> PROVIDED RECORDS

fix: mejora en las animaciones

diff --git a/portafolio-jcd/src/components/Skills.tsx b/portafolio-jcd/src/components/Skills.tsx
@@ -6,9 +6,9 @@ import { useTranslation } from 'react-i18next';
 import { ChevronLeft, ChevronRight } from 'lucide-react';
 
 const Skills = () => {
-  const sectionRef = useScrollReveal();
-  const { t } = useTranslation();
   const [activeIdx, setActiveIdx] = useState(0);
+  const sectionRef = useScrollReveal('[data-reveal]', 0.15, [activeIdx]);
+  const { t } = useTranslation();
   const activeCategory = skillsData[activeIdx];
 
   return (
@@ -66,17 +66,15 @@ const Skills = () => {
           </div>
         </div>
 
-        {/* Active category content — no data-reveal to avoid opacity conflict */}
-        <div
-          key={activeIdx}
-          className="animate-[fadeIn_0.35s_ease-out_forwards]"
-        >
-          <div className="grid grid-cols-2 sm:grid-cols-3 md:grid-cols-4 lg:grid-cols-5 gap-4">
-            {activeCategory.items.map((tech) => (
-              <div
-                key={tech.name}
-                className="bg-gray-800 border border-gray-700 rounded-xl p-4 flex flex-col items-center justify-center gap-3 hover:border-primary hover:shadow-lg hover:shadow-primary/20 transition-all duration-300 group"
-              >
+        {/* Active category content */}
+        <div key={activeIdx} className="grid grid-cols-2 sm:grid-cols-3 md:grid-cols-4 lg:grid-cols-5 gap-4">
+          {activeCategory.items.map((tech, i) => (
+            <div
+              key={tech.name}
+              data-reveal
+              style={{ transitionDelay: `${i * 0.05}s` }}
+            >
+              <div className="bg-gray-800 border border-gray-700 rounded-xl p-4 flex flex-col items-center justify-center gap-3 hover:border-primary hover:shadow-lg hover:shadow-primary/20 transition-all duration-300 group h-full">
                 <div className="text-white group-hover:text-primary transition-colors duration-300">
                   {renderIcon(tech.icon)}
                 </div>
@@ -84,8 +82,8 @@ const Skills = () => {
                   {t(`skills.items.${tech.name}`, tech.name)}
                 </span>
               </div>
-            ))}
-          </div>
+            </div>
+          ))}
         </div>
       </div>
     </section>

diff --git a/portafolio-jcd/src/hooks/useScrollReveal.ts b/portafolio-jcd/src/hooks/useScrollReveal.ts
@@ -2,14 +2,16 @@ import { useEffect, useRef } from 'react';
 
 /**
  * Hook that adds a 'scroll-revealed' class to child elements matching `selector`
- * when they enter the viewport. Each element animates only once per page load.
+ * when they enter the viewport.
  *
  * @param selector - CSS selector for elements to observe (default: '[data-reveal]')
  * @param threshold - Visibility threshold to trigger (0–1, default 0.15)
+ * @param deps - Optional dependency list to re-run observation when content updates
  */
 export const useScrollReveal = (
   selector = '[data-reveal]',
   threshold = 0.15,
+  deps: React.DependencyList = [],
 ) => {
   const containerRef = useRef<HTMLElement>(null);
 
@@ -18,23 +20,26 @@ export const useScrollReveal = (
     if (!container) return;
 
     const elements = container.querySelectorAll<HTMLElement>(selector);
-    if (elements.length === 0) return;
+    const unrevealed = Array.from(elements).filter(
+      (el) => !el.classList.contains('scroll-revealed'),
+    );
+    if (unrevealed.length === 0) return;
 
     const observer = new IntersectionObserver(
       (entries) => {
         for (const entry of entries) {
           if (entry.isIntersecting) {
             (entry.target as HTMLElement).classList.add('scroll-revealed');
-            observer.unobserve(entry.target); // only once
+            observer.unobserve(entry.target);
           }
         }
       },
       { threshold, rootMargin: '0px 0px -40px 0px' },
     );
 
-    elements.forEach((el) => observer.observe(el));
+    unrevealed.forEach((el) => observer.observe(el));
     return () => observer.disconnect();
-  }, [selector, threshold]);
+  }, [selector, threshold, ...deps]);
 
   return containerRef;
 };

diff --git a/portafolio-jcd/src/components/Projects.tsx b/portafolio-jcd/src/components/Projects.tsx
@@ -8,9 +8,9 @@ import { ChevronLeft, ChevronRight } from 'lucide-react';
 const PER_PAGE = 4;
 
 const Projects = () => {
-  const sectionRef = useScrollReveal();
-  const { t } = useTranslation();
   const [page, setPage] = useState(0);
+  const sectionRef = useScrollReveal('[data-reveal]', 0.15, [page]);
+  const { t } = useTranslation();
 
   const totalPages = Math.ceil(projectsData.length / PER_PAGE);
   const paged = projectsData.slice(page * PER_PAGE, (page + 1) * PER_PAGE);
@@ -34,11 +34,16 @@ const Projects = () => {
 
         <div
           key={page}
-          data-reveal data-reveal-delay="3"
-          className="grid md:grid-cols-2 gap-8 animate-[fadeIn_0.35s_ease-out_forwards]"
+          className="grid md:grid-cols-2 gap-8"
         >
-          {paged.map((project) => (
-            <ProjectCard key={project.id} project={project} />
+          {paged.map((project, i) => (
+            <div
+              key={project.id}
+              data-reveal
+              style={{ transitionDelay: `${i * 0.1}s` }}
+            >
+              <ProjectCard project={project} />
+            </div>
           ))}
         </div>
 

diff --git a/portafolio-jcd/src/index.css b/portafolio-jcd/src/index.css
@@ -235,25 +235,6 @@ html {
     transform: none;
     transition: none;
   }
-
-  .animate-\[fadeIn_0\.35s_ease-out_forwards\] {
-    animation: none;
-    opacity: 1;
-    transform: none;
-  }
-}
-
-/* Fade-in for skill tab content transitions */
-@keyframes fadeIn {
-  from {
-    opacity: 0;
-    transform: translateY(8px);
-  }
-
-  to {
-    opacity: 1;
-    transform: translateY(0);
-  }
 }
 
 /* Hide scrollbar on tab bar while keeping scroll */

> EXERCISE DETAILS
For each line above that includes "entry", copy the line.

> ANSWER
         for (const entry of entries) {
           if (entry.isIntersecting) {
             (entry.target as HTMLElement).classList.add('scroll-revealed');
-            observer.unobserve(entry.target); // only once
+            observer.unobserve(entry.target);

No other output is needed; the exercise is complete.